On June 11, 2021, the U.S. Department of Health and Human Services (HHS) released additional guidance for Provider Relief Fund (PRF) recipients through its latest Post-Payment Notice of Reporting Requirements. In the Notice, HHS indicates that:
- Providers that received funds between April 10, 2020, and June 30, 2020, were still expected to spend funds by June 30, 2021. This provision applies to almost all health centers because of when the funds were initially received. Please note that the reporting deadline for funds in this period has now been extended from July 31, 2021, to Sept. 30, 2021.
- Providers that received funding after June 30, 2020, had their deadlines to expend funds extended based on when they were received.
Please be sure to review the HHS Notice of Reporting Requirements for complete details to determine your health center’s respective spending and reporting deadlines.
The 2019 Public Charge Final Rule is no longer in effect. The U.S. Citizenship and Immigration Services at the Department of Homeland Security stopped applying it to all pending applications and petitions on Tuesday, March 9. The 2019 rule applied to legal immigrants seeking legal permanent residence. It added enrollment in Medicaid, public housing, or Supplemental Nutrition Assistance Program (SNAP) as grounds that could lead to public charge inadmissibility. A Kaiser Family Foundation survey noted changes in coverage and service use among immigrant health center patients because of the rule.

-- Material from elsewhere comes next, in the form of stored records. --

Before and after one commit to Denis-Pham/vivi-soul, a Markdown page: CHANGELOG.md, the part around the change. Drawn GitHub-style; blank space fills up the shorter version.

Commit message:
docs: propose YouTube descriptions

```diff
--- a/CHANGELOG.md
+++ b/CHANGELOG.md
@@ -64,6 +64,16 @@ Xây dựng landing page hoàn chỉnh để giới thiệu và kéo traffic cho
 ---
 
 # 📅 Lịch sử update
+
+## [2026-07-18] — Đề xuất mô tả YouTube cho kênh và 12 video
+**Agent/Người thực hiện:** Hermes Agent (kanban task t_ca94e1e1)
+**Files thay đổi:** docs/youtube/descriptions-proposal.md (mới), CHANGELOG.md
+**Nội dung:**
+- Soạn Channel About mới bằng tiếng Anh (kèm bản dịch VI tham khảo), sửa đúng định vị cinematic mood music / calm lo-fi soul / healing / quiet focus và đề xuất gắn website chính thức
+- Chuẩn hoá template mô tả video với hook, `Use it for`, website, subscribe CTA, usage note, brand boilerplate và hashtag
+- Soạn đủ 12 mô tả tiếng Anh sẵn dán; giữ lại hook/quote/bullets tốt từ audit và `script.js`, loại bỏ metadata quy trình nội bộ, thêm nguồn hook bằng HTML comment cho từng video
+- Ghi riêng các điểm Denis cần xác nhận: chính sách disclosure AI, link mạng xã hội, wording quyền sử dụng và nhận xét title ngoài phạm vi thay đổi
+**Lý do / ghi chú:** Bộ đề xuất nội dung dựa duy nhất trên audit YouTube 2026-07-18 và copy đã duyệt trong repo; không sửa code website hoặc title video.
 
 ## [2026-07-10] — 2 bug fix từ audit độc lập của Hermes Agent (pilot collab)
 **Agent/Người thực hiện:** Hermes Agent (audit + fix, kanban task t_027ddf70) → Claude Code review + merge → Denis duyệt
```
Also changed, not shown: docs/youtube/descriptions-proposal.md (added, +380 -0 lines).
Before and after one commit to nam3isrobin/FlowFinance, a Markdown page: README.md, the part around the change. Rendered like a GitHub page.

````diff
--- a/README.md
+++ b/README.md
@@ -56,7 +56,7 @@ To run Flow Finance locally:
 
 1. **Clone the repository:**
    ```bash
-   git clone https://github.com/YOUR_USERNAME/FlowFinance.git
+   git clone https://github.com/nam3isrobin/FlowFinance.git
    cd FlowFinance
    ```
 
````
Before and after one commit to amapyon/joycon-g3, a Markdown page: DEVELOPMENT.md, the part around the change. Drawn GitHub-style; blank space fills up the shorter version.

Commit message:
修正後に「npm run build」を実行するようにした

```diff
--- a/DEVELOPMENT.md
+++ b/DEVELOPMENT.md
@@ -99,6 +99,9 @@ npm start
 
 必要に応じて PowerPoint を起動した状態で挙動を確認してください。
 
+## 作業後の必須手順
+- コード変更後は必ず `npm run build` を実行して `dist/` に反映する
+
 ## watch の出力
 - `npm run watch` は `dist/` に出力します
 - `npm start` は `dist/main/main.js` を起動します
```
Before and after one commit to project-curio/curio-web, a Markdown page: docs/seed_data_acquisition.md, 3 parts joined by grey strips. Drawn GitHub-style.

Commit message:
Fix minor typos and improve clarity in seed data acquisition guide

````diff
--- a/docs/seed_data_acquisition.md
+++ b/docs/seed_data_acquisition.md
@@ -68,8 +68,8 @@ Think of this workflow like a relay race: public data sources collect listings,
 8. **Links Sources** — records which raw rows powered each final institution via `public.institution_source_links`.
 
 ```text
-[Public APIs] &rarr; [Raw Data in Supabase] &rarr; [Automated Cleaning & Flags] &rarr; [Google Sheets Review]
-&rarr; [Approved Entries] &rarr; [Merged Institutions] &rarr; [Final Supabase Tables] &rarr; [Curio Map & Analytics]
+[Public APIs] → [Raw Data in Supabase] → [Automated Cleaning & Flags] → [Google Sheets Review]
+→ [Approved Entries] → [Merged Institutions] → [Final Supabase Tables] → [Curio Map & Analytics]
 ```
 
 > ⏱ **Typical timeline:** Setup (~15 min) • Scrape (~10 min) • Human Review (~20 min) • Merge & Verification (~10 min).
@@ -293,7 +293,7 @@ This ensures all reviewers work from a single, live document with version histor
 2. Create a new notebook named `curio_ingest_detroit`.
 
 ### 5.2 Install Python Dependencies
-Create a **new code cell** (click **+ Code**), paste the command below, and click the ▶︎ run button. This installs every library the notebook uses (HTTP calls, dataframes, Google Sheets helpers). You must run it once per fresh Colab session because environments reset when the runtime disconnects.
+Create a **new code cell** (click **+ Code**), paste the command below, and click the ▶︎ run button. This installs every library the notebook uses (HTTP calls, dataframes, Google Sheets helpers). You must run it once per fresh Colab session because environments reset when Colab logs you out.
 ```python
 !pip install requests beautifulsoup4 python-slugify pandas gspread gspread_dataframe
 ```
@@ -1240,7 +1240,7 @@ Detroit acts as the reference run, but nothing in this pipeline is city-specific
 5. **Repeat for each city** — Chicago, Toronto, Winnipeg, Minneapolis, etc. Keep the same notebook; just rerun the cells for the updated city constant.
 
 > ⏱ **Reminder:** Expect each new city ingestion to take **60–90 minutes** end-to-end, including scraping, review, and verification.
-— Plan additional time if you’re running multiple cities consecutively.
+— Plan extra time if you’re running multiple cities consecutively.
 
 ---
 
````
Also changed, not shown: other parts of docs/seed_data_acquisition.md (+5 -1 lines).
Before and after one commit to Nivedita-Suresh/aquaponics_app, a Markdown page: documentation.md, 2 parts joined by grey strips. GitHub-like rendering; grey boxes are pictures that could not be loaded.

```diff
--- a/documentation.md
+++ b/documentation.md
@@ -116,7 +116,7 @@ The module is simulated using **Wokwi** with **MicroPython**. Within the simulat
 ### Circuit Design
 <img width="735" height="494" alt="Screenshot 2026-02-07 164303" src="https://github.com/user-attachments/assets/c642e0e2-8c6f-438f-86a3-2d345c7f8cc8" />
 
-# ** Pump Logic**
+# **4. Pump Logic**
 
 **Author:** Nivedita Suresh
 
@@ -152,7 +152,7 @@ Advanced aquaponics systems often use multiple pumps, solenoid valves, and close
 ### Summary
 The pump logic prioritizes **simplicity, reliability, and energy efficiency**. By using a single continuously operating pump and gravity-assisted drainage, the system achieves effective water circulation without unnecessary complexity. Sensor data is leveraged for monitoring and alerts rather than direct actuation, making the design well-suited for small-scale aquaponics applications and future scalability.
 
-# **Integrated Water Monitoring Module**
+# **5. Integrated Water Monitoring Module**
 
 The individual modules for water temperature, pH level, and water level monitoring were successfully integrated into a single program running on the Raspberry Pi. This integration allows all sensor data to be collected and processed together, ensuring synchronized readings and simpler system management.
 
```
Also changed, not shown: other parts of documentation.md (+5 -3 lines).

On June 10, Pennsylvania’s Independent Regulatory Review Commission published a regulation to amend Title 55 of the Pennsylvania Code (Pa. Code), Chapter 1101, by removing the section which prohibits a provider from leasing or renting space, shelves or equipment in the provider’s office to another provider or allowing the placement of paid or unpaid staff of another provider in the provider’s office. This proposed regulation will allow providers that are co-located to enroll or remain enrolled in the Medical Assistance (MA) Program without the need for a Secretarial waiver or the submission of an attestation. The proposed regulation also enhances the delivery of healthcare services to Medical Assistance beneficiaries by enabling them to receive services from more than one provider at the same location if they choose to do so. Interested parties may comment on the regulation for 30 days following publication. The final form regulation is expected to be published in the Spring of 2022.